"It was a little bit sad to me because he had promised me he would stop drinking, and when I saw him he was drunk that night. And I was like, 'Whoa. Dude. C'mon. What are you doing? What's going on? You said that that was done'," Nile recalled. "We did a show and I was a little upset. I didn't even stick around for his performance because it was breaking my heart. But we still had a great time. It was wonderful — we were that close."
In an interview shortly before the film's release, Avicii himself said that he couldn’t take any pleasure in watching other musicians perform any more, never mind make and perform music himself. “I’m still traumatised,” he admitted.
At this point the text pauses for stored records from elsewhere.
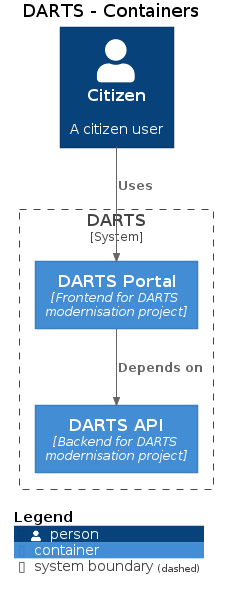
This is docs/c4/darts/images/structurizr-darts-citizen.png from hmcts/cnp-api-docs, a PlantUML export, as it was before one commit. The source it was exported from:
```plantuml
@startuml
title DARTS - Containers

top to bottom direction

!includeurl https://raw.githubusercontent.com/plantuml-stdlib/C4-PlantUML/master/C4.puml
!includeurl https://raw.githubusercontent.com/plantuml-stdlib/C4-PlantUML/master/C4_Context.puml
!includeurl https://raw.githubusercontent.com/plantuml-stdlib/C4-PlantUML/master/C4_Container.puml

Person(Citizen, "Citizen", "A citizen user")

System_Boundary("DARTS_boundary", "DARTS") {
  Container(DARTS.DARTSAPI, "DARTS API", "Backend for DARTS modernisation project")
  Container(DARTS.DARTSPortal, "DARTS Portal", "Frontend for DARTS modernisation project")
}

Rel_D(DARTS.DARTSPortal, DARTS.DARTSAPI, "Depends on")
Rel_D(Citizen, DARTS.DARTSPortal, "Uses")

SHOW_DYNAMIC_LEGEND()
@enduml
```
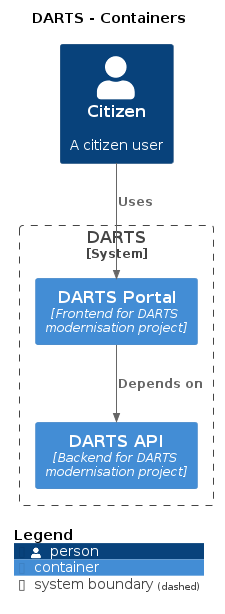
Above is the later version.

What changed in the source:
```diff
@@ -3,19 +3,19 @@
 
 top to bottom direction
 
-!includeurl https://raw.githubusercontent.com/plantuml-stdlib/C4-PlantUML/master/C4.puml
-!includeurl https://raw.githubusercontent.com/plantuml-stdlib/C4-PlantUML/master/C4_Context.puml
-!includeurl https://raw.githubusercontent.com/plantuml-stdlib/C4-PlantUML/master/C4_Container.puml
+!include https://raw.githubusercontent.com/plantuml-stdlib/C4-PlantUML/master/C4.puml
+!include https://raw.githubusercontent.com/plantuml-stdlib/C4-PlantUML/master/C4_Context.puml
+!include https://raw.githubusercontent.com/plantuml-stdlib/C4-PlantUML/master/C4_Container.puml
 
-Person(Citizen, "Citizen", "A citizen user")
+Person(Citizen, "Citizen", "A citizen user", $tags="")
 
 System_Boundary("DARTS_boundary", "DARTS") {
-  Container(DARTS.DARTSAPI, "DARTS API", "Backend for DARTS modernisation project")
-  Container(DARTS.DARTSPortal, "DARTS Portal", "Frontend for DARTS modernisation project")
+  Container(DARTS.DARTSAPI, "DARTS API", "Backend for DARTS modernisation project", $tags="")
+  Container(DARTS.DARTSPortal, "DARTS Portal", "Frontend for DARTS modernisation project", $tags="")
 }
 
-Rel_D(DARTS.DARTSPortal, DARTS.DARTSAPI, "Depends on")
-Rel_D(Citizen, DARTS.DARTSPortal, "Uses")
+Rel_D(DARTS.DARTSPortal, DARTS.DARTSAPI, "Depends on", $tags="")
+Rel_D(Citizen, DARTS.DARTSPortal, "Uses", $tags="")
 
 SHOW_DYNAMIC_LEGEND()
 @enduml
```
It’s one of many moments in Avicii: True Stories which shows the struggle between stardom and wellbeing, and how uncensored Avicii was about his life during filming. “Tim was so honest about himself,” says Levan. “All of us, in one way or another, want to share our own stories of who we are and where we come from.”
On the one–year anniversary of his death, Avicii’s story will start a new chapter. Carrying on his philanthropy work – donating millions in his lifetime to various organisations combating poverty and Aids – the Bergling family will this month launch The Tim Bergling Foundation, a charitable organisation dedicated to suicide prevention and combating mental illness.
In a public statement, the family wrote: “Tim wanted to make a difference – starting a foundation in his name is our way to honour his memory and continue to act in his spirit.” Through the film, fans and newcomers to his story alike can come to know his spirit. Through the family’s foundation, his spirit will live on.
“We raised awareness around the whole subject,” Pete Tong told Billboard one year after his IMS keynote speech. “I now know more artists, and those behind the scenes, who are striving for a healthier balance.” Going forward, the EDM industry can hopefully learn lessons from the passing of this shy and talented young man, who changed a genre forever.
If you've been affected by any of the issues raised, advice can be found here.
Avicii: True Stories is available on BBC Three iPlayer.